Thistle Farms houses a natural bath and body care company, Thistle Stop Café, a paper and sewing studio and a global marketplace called Shared Trade. Today, Thistle Farms employees more than 50 survivors and benefits over 700 women a year. Proceeds support Thistle Farms and the residential program, Magdalene. The community provides housing, food, healthcare, therapy and education for two years, without charging residents or receiving taxpayer money.
Here is a short video about Thistle Farms:
Just in time for the holidays, Thistle Farms has launched their 2015 Holiday Collection of beautiful, all natural bath and body products all made by women survivors of drug addiction and prostitution. Each purchase you make goes back to help these women improve their lives. It is a beautiful thing!
Thistle Farms and Becca Stevens have been featured on numerous national platforms including the A Path Appears on PBS, The New York Times, Los Angeles Times, ABC World News with Diane Sawyer, and NPR. Thistle Farms stands for the truth that, in the end, love is the most powerful force for change in the world.

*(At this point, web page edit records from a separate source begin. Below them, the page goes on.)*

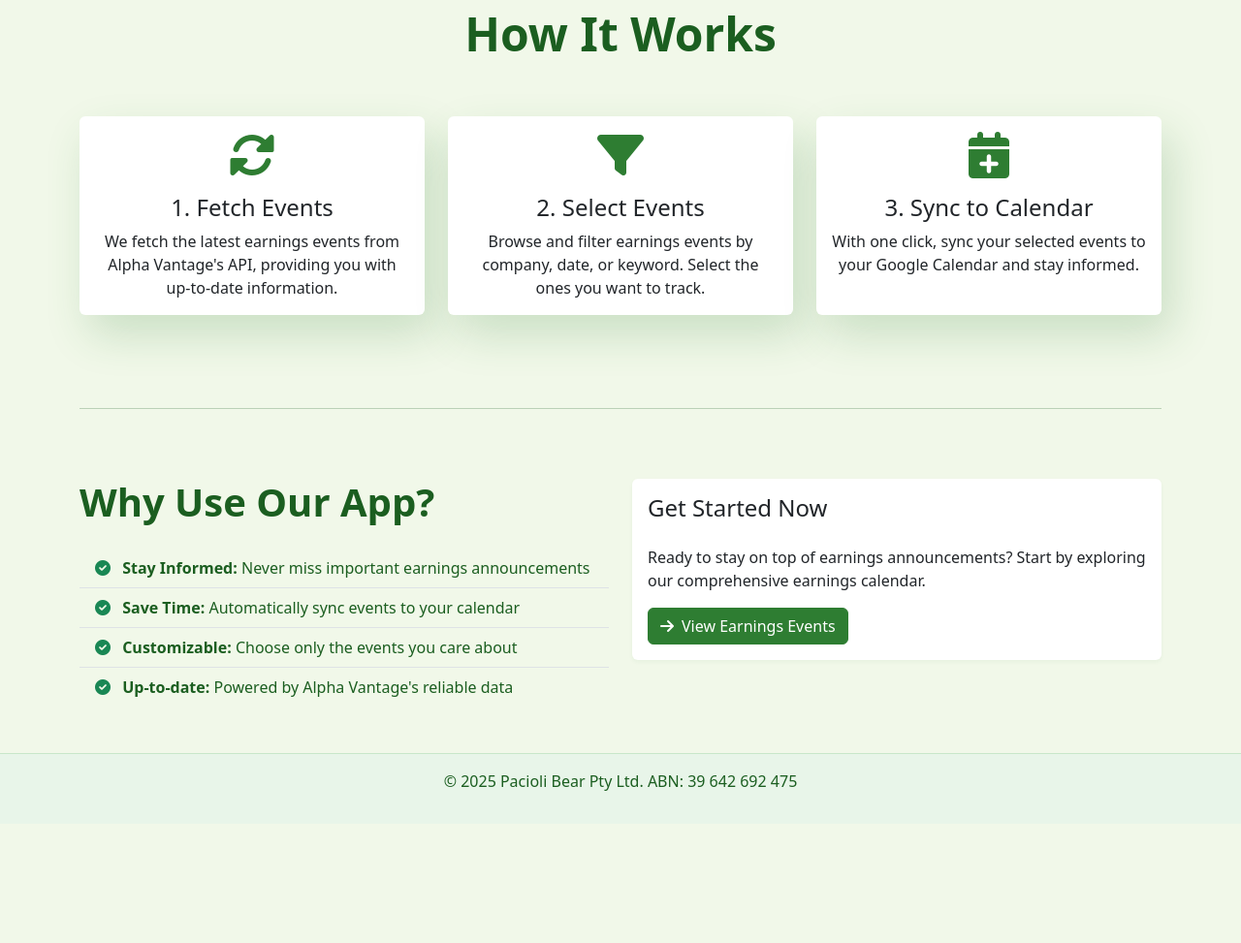
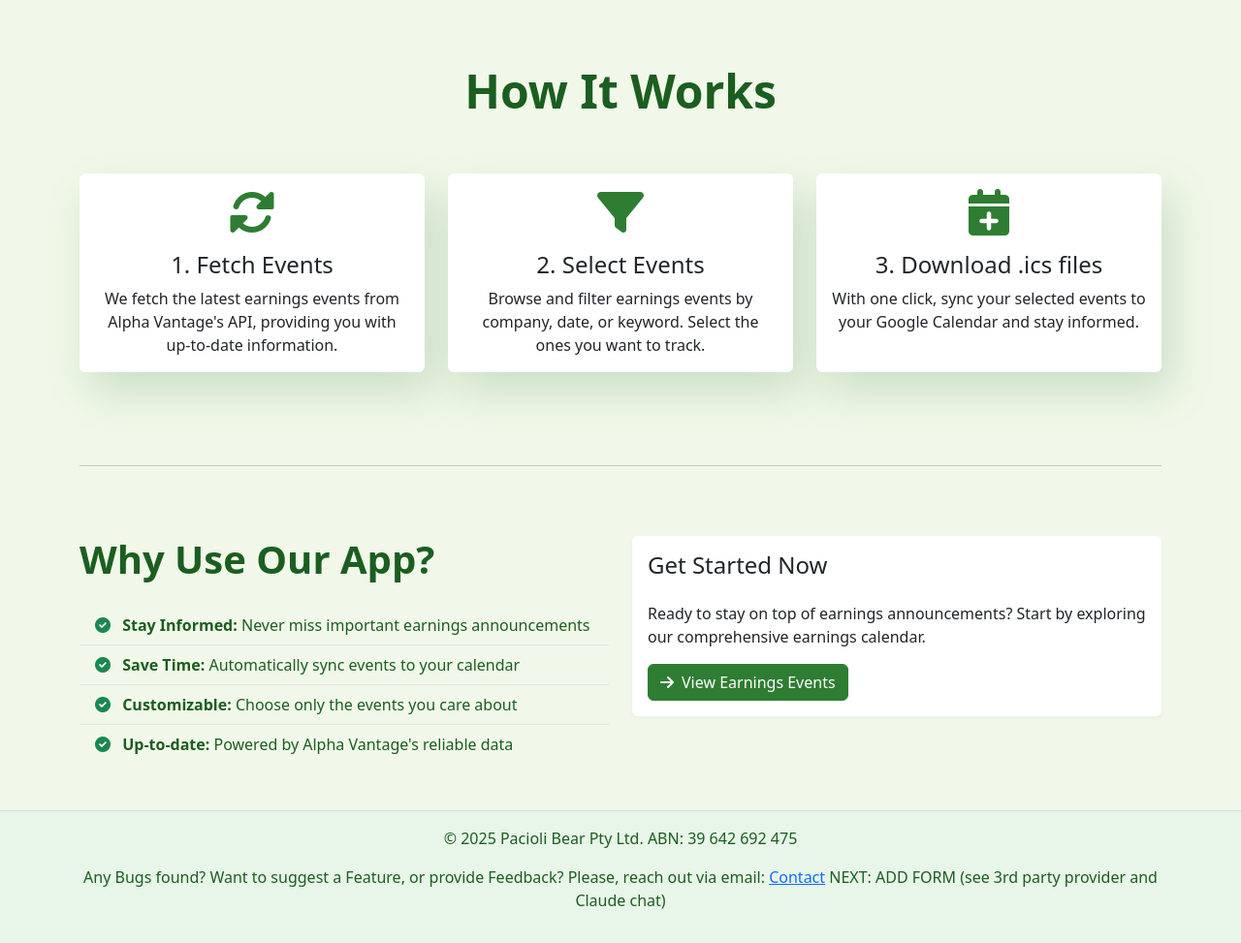
Before and after one commit to axel-t81/google-calendar-economic-events, a Django app: page / in a window 1280 px wide. Shown: the part 612-1585 px from the top of the page at 97% size. Before the commit the page ends 1428 px from the top, so only its background shows below. Run offline with Django 4.2, Linux system fonts and the light colour scheme.

Commit message:
UX improvements

```diff
--- a/core/views.py
+++ b/core/views.py
@@ -3,7 +3,9 @@ from .models import EconomicEvent
 
 
 def home(request):
-    return render(request, 'core/home.html')
+    return render(request, 'core/home.html', {
+        'email_address': 'kojrey@kojreycodes.com'
+    })
 
 
 def event_list(request):
@@ -16,5 +18,6 @@ def event_list(request):
     return render(request, 'core/event_list.html', {
         'events': events,
         'success_message': success_message,
-        'error_message': error_message
+        'error_message': error_message,
+        'email_address': 'kojrey@kojreycodes.com'
     })
--- a/templates/base.html
+++ b/templates/base.html
@@ -26,10 +26,7 @@
             <div class="collapse navbar-collapse" id="navbarNav">
                 <ul class="navbar-nav ms-auto">
                     <li class="nav-item">
-                        <a class="nav-link" href="{% url 'home' %}">Home</a>
-                    </li>
-                    <li class="nav-item">
-                        <a class="nav-link" href="{% url 'event_list' %}">Events</a>
+                        <a class="nav-link" href="{% url 'event_list' %}">Step 1: Fetch</a>
                     </li>
                 </ul>
             </div>
@@ -60,6 +57,10 @@
             <div class="row">
                 <div class="col-12 text-center">
                     <p>&copy; {% now "Y" %} Pacioli Bear Pty Ltd. ABN: 39 642 692 475</p>
+                    <p>
+                        Any Bugs found? Want to suggest a Feature, or provide Feedback? Please, reach out via email: <a href="mailto:{{ email_address }}">Contact</a>
+                        NEXT: ADD FORM (see 3rd party provider and Claude chat)
+                    </p>
                 </div>
             </div>
         </div>
--- a/templates/core/home.html
+++ b/templates/core/home.html
@@ -18,7 +18,7 @@
         </div>
     </div>
     <div class="col-lg-6 mt-5 mt-lg-0 text-center">
-        <img src="{% static 'images/Earnings4.png' %}" alt="Earnings Calendar" class="img-fluid rounded">
+        <img src="{% static 'images/earnings.png' %}" alt="Earnings Calendar" class="img-fluid rounded">
     </div>
 </div>
 
@@ -63,7 +63,7 @@
                 <div class="mb-3">
                     <i class="fas fa-calendar-plus fa-3x" style="color: var(--primary-green);"></i>
                 </div>
-                <h3 class="card-title h4">3. Sync to Calendar</h3>
+                <h3 class="card-title h4">3. Download .ics files</h3>
                 <p class="card-text">
                     With one click, sync your selected events to your Google Calendar and stay informed.
                 </p>
```
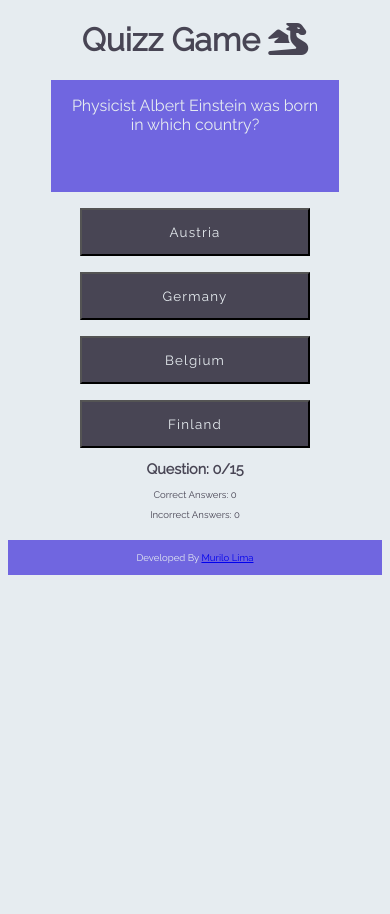
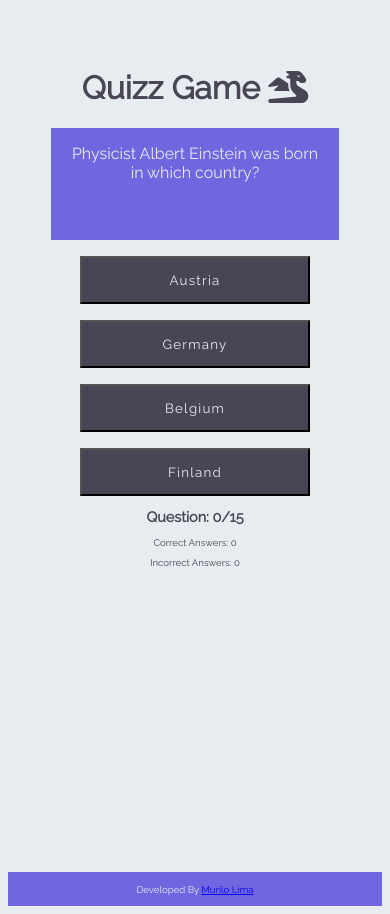
Before and after one commit to omurilolima/quizz-game, a plain HTML site: page index.html in a window 390 px wide. Before the commit the page ends 844 px from the top, so only its background shows below. Drawn offline with Linux system fonts and the light colour scheme; some packages are replaced by stand-ins of ours; a script that the page names is missing.

Commit message:
Fix footer position and click area on buttons

```diff
--- a/assets/css/style.css
+++ b/assets/css/style.css
@@ -60,6 +60,11 @@ body {
     cursor: pointer;
 }
 
+.answer {
+    padding-left: 10rem;
+    padding-right: 10rem;
+}
+
 .popup {
     background-color: var(--third);
     box-sizing: border-box;
@@ -100,7 +105,38 @@ footer {
     padding: 2px 0px 2px 0px;
     margin-top: 20px;
     font-size: 0.6rem;
-    max-width: 579px;
     margin-left: auto;
     margin-right: auto;
 }
+
+#page-container {
+    position: relative;
+    min-height: 100vh;
+  }
+
+  #content-wrap {
+    padding-bottom: 2.5rem;    /* Footer height */
+  }
+
+  #footer {
+    position: absolute;
+    bottom: 0;
+    width: 100%;
+    height: 2.5rem;            /* Footer height */
+  }
+
+/* On screens that are 600px or less */
+@media screen and (max-width: 600px) {
+    .answer {
+        padding-left: 3rem;
+        padding-right: 3rem;
+    }
+  }
+
+  /* On screens that are 600px or less */
+@media screen and (max-width: 375px) {
+    .answer {
+        padding-left: 2.5rem;
+        padding-right: 2.5rem;
+    }
+  }
--- a/index.html
+++ b/index.html
@@ -18,7 +18,9 @@
     <title>Quizz Game</title>
 </head>
 <body>
-    <h1 class="heading">
+    <div id="page-container">
+        <div id="content-wrap">
+            </div><h1 class="heading">
                 Quizz Game <i class="fa-solid fa-dragon"></i>
             </h1>
             <section class="game-area">
@@ -55,11 +57,11 @@
                 <p class="scores">Correct Answers: <span id="score">0</span></p>
                 <p class="scores">Incorrect  Answers: <span id="incorrect">0</span></p>
             </section>
-
+        </div>
         <footer>
             <p id="author">Developed By <a href="https://github.com/omurilolima/" target="_blank" rel="noopener" aria-label="Visit Murilo's Portifolio page (opens in a new tab)">Murilo Lima</a></p>
         </footer>
-
+    </div>
     <script src="//cdn.jsdelivr.net/npm/sweetalert2@11"></script>
     <script src="assets/js/script.js"></script>
 </body>
```
Lines whose indentation alone changed are shown as unchanged.
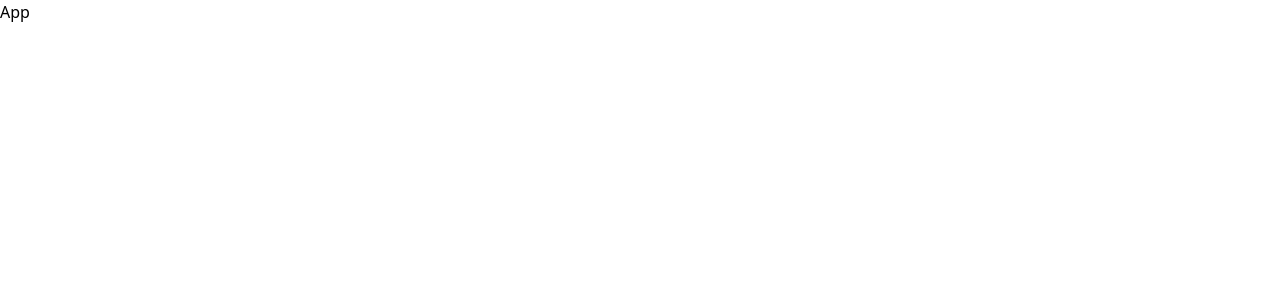
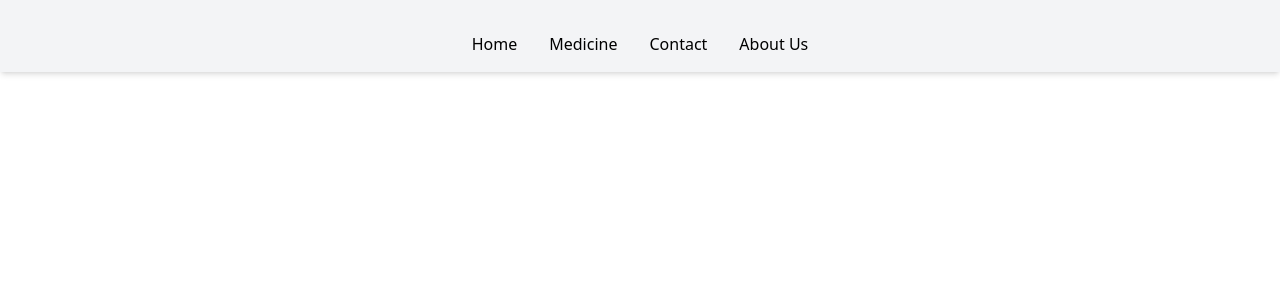
Before and after one commit to girijakangutkar/onlinePharmacy, a React (Vite) app: page /about in a window 1280 px wide. Shown: the top 300 px of the page. Built offline with nearby package versions, Linux system fonts and the light colour scheme.

Commit message:
Navbar added

```diff
--- a/src/App.jsx
+++ b/src/App.jsx
@@ -1,7 +1,12 @@
 import React from "react";
+import NavBar from "./components/NavBar";
 
 const App = () => {
-  return <div>App</div>;
+  return (
+    <>
+    <NavBar />
+    </>
+  )
 };
 
 export default App;
--- a/src/components/NavBar.jsx
+++ b/src/components/NavBar.jsx
@@ -1,7 +1,19 @@
 import React from "react";
+import "../components/nav.css";
 
 const NavBar = () => {
-  return <div></div>;
+  return (
+
+    <nav class='h-18 flex justify-center gap-5 py-4 bg-gray-100 shadow-md'>
+      <div className = 'navBar' >
+
+        <button class="px-4 py-4 hover:bg-green-500 hover:text-white  rounded transition duration-300">Home</button>
+        <button class="px-4 py-4 hover:bg-green-500 hover:text-white  rounded transition duration-300">Medicine</button>
+        <button class="px-4 py-4 hover:bg-green-500 hover:text-white  rounded transition duration-300">Contact</button>
+        <button class="px-4 py-4 hover:bg-green-500 hover:text-white  rounded transition duration-300">About Us</button>
+      </div>
+    </nav>
+  );
 };
 
 export default NavBar;
```
Also changed, not shown: src/components/nav.css (added).
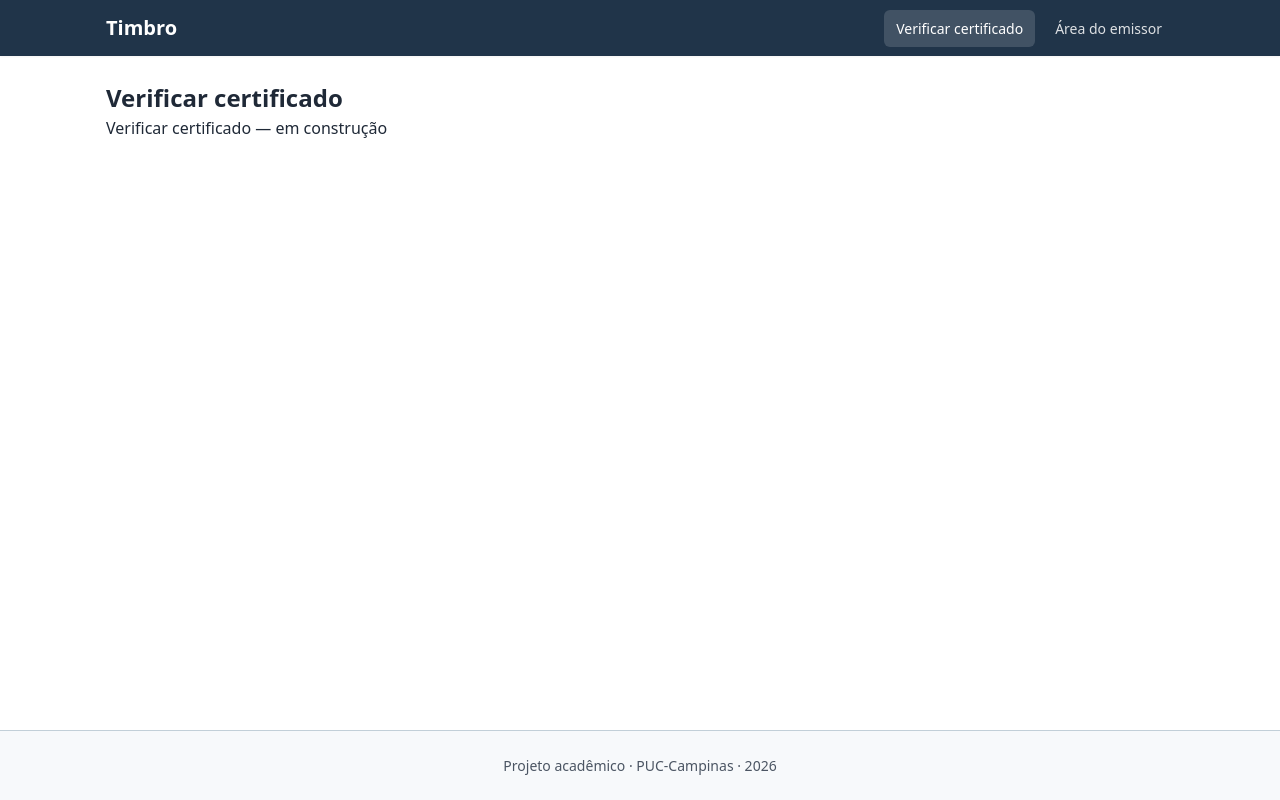
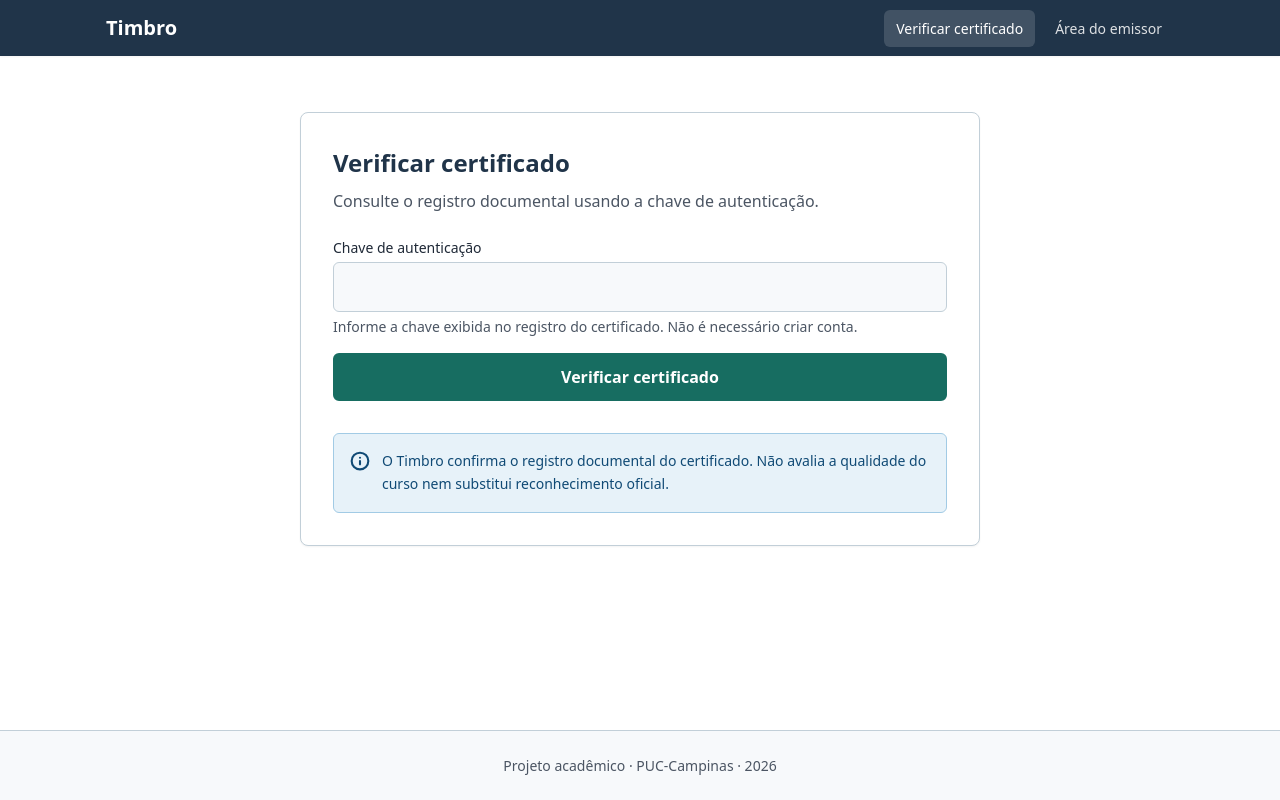
Before and after one commit to vivccosta/pi4-0102-g5-frontend, a React (Vite) app: page /verificar in a window 1280 px wide. Built offline with nearby package versions, Linux system fonts and the light colour scheme.

Commit message:
Página pública de verificação com campo da chave OP#1097

```diff
--- a/src/features/verificacao/VerificarPage.tsx
+++ b/src/features/verificacao/VerificarPage.tsx
@@ -1,8 +1,60 @@
+import { useState } from 'react'
+import { Alert } from '@/components/ui/Alert'
+import { Button } from '@/components/ui/Button'
+import { Field } from '@/components/ui/Field'
+import { ResultadoVerificacao } from './ResultadoVerificacao'
+import { useVerificarCertificado } from './useVerificarCertificado'
+import styles from './VerificarPage.module.css'
+
 export function VerificarPage() {
-  return (
-    <section>
+  const [chave, setChave] = useState('')
+  const [erro, setErro] = useState('')
+  const { carregando, resultado, verificar, limpar } = useVerificarCertificado()
+
+  function enviar(event: React.FormEvent<HTMLFormElement>) {
+    event.preventDefault()
+    const normalizada = chave.trim().replace(/[\s\r\n]+/g, '')
+    if (!normalizada) {
+      setErro('Informe a chave de autenticação.')
+      return
+    }
+    setErro('')
+    setChave(normalizada)
+    void verificar(normalizada)
+  }
+
+  function novaConsulta() {
+    limpar()
+    setChave('')
+    setErro('')
+  }
+
+  return <section className={styles.container}>
+    <div className={styles.card}>
       <h1>Verificar certificado</h1>
-      <p>Verificar certificado — em construção</p>
-    </section>
-  )
+      <p className={styles.intro}>Consulte o registro documental usando a chave de autenticação.</p>
+      <form className={styles.form} onSubmit={enviar} noValidate>
+        <Field
+          label="Chave de autenticação"
+          hint="Informe a chave exibida no registro do certificado. Não é necessário criar conta."
+          error={erro}
+          value={chave}
+          onChange={(event) => { setChave(event.target.value); if (erro) setErro('') }}
+          autoComplete="off"
+          disabled={carregando}
+        />
+        <Button type="submit" isLoading={carregando} loadingLabel="Verificando certificado" disabled={carregando}>
+          Verificar certificado
+        </Button>
+      </form>
+      {resultado && <ResultadoVerificacao
+        resultado={resultado}
+        aoTentarNovamente={() => void verificar(chave.trim().replace(/[\s\r\n]+/g, ''))}
+        aoNovaConsulta={novaConsulta}
+      />}
+      <Alert variant="info" className={styles.note}>
+        O Timbro confirma o registro documental do certificado. Não avalia a qualidade do curso nem substitui reconhecimento oficial.
+      </Alert>
+    </div>
+  </section>
 }
--- /dev/null
+++ b/src/features/verificacao/useVerificarCertificado.ts
@@ -0,0 +1,45 @@
+import { useEffect, useRef, useState } from 'react'
+import { validarCertificado } from '@/api/verificacao'
+import { ApiError, MENSAGEM_ERRO_GENERICA } from '@/api/errors'
+import type { Resultado } from './types'
+
+export function useVerificarCertificado() {
+  const [carregando, setCarregando] = useState(false)
+  const [resultado, setResultado] = useState<Resultado | null>(null)
+  const controller = useRef<AbortController | null>(null)
+  const executando = useRef(false)
+
+  useEffect(() => () => controller.current?.abort(), [])
+
+  async function verificar(chave: string) {
+    if (executando.current) return
+    controller.current?.abort()
+    const atual = new AbortController()
+    controller.current = atual
+    executando.current = true
+    setCarregando(true)
+    setResultado(null)
+    try {
+      const dados = await validarCertificado(chave, atual.signal)
+      if (!atual.signal.aborted) setResultado({ tipo: 'resposta', dados })
+    } catch (error: unknown) {
+      if (atual.signal.aborted) return
+      setResultado({ tipo: 'indisponivel', mensagem: error instanceof ApiError ? error.mensagem : MENSAGEM_ERRO_GENERICA })
+    } finally {
+      if (controller.current === atual) {
+        executando.current = false
+        setCarregando(false)
+      }
+    }
+  }
+
+  function limpar() {
+    controller.current?.abort()
+    controller.current = null
+    executando.current = false
+    setCarregando(false)
+    setResultado(null)
+  }
+
+  return { carregando, resultado, verificar, limpar }
+}
```
Also changed, not shown: 2 other files (tests, documents, lock files or other folders).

BECCA STEVENS is an Episcopal priest, entrepreneur, author, and social justice activist. She is founder and president of Thistle Farms, a community of women who have survived trafficking, prostitution and addiction. She has been featured in New York Times, on ABC World News, NPR, PBS, CNN and was named a “Champion of Change” by the White House in 2011. Most recently she has been featured in the PBS documentary, “A Path Appears.” She was named 2014 Humanitarian of the Year by the Small Business Council of America as well as the TJ Martell Foundation, has been inducted into the Tennessee Women’s Hall of Fame, and was conferred an honorary doctorate by Sewanee: The University of the South. She lives in Nashville with her husband, Grammy-winning songwriter Marcus Hummon, and their three sons.